• _Task instructions_:
With pictures omitted, output the records below exactly as they appear.
#### Data
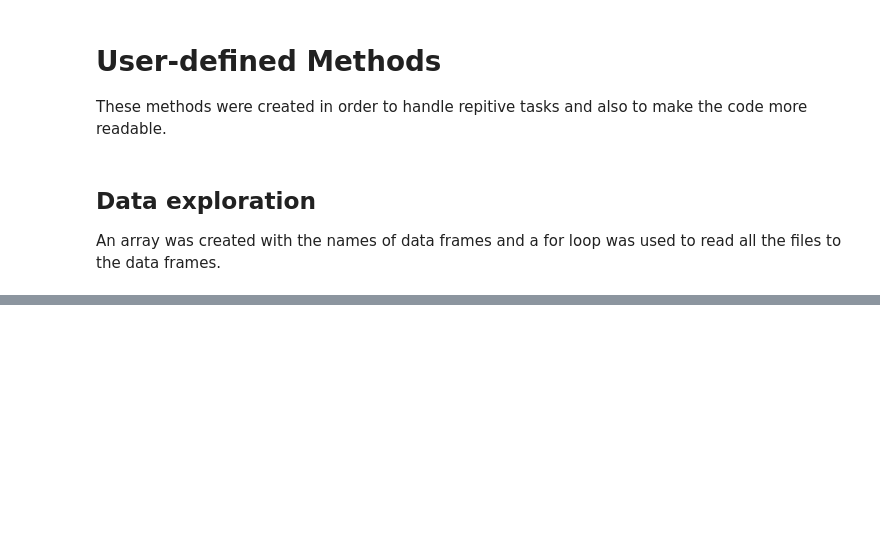
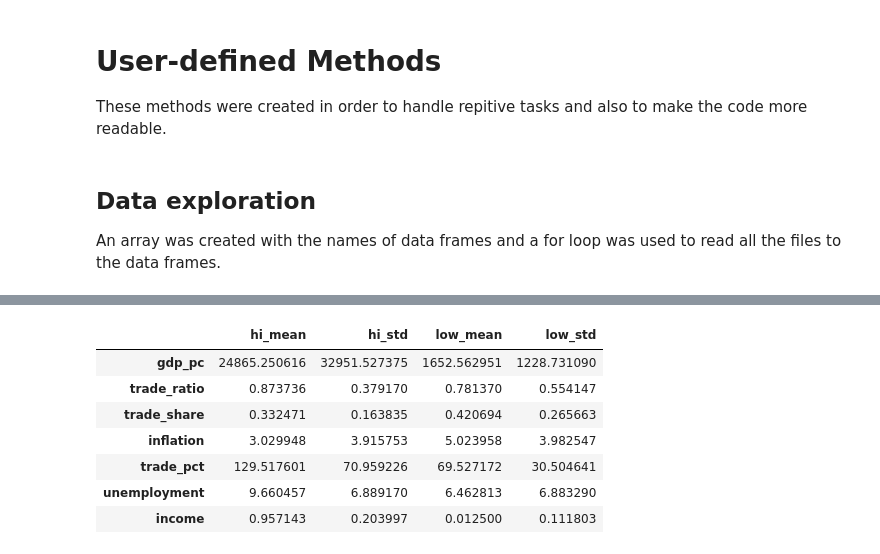
Before and after one commit to Dirghayu-Shah/landlocked-neighborhood-effect, a Jupyter notebook: landlocked_neighborhood_effect.ipynb, the cells around one changed output, grey strips where cells are left out. Drawn from its saved outputs; the diff is of its cells as text; code cells hidden in the pictures; blank space fills up the shorter version.

```diff
--- a/landlocked_neighborhood_effect.ipynb
+++ b/landlocked_neighborhood_effect.ipynb
@@ -88,0 +135,7 @@ landlocked.to_csv("datafiles/landlocked.csv")
+# %%
+landlocked_2018 = landlocked.xs(2018, level='year')
+low_2018 = landlocked_2018[landlocked_2018.income == 0]
+high_2018 = landlocked_2018[landlocked_2018.income == 1]
+
+low_income = landlocked.loc[low_2018.index]
+high_income = landlocked.loc[high_2018.index]
@@ -88,0 +144,16 @@ landlocked.to_csv("datafiles/landlocked.csv")
+# %%
+hi_mean = pd.DataFrame(data={'hi_mean':high_income.mean(numeric_only = True)})
+low_mean = pd.DataFrame(data={'low_mean':low_income.mean(numeric_only = True)})
+hi_std = pd.DataFrame(data={'hi_std':high_income.std(numeric_only = True)})
+low_std = pd.DataFrame(data={'low_std':low_income.std(numeric_only = True)})
+
+pd.concat([hi_mean, hi_std, low_mean, low_std], axis = 1)
+# %% [output]
+|  | hi_mean | hi_std | low_mean | low_std |
+| gdp_pc | 24865.250616 | 32951.527375 | 1652.562951 | 1228.731090 |
+| trade_ratio | 0.873736 | 0.379170 | 0.781370 | 0.554147 |
+| trade_share | 0.332471 | 0.163835 | 0.420694 | 0.265663 |
+| inflation | 3.029948 | 3.915753 | 5.023958 | 3.982547 |
+| trade_pct | 129.517601 | 70.959226 | 69.527172 | 30.504641 |
+| unemployment | 9.660457 | 6.889170 | 6.462813 | 6.883290 |
+| income | 0.957143 | 0.203997 | 0.012500 | 0.111803 |
```
Also changed, not shown: parts of 15 cells of this notebook, 1 other file.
########
• _Your response_:
Before and after one commit to Dirghayu-Shah/landlocked-neighborhood-effect, a Jupyter notebook: landlocked_neighborhood_effect.ipynb, the cells around one changed output, grey strips where cells are left out. Drawn from its saved outputs; the diff is of its cells as text; code cells hidden in the pictures; blank space fills up the shorter version.

```diff
--- a/landlocked_neighborhood_effect.ipynb
+++ b/landlocked_neighborhood_effect.ipynb
@@ -88,0 +135,7 @@ landlocked.to_csv("datafiles/landlocked.csv")
+# %%
+landlocked_2018 = landlocked.xs(2018, level='year')
+low_2018 = landlocked_2018[landlocked_2018.income == 0]
+high_2018 = landlocked_2018[landlocked_2018.income == 1]
+
+low_income = landlocked.loc[low_2018.index]
+high_income = landlocked.loc[high_2018.index]
@@ -88,0 +144,16 @@ landlocked.to_csv("datafiles/landlocked.csv")
+# %%
+hi_mean = pd.DataFrame(data={'hi_mean':high_income.mean(numeric_only = True)})
+low_mean = pd.DataFrame(data={'low_mean':low_income.mean(numeric_only = True)})
+hi_std = pd.DataFrame(data={'hi_std':high_income.std(numeric_only = True)})
+low_std = pd.DataFrame(data={'low_std':low_income.std(numeric_only = True)})
+
+pd.concat([hi_mean, hi_std, low_mean, low_std], axis = 1)
+# %% [output]
+|  | hi_mean | hi_std | low_mean | low_std |
+| gdp_pc | 24865.250616 | 32951.527375 | 1652.562951 | 1228.731090 |
+| trade_ratio | 0.873736 | 0.379170 | 0.781370 | 0.554147 |
+| trade_share | 0.332471 | 0.163835 | 0.420694 | 0.265663 |
+| inflation | 3.029948 | 3.915753 | 5.023958 | 3.982547 |
+| trade_pct | 129.517601 | 70.959226 | 69.527172 | 30.504641 |
+| unemployment | 9.660457 | 6.889170 | 6.462813 | 6.883290 |
+| income | 0.957143 | 0.203997 | 0.012500 | 0.111803 |
```
Also changed, not shown: parts of 15 cells of this notebook, 1 other file.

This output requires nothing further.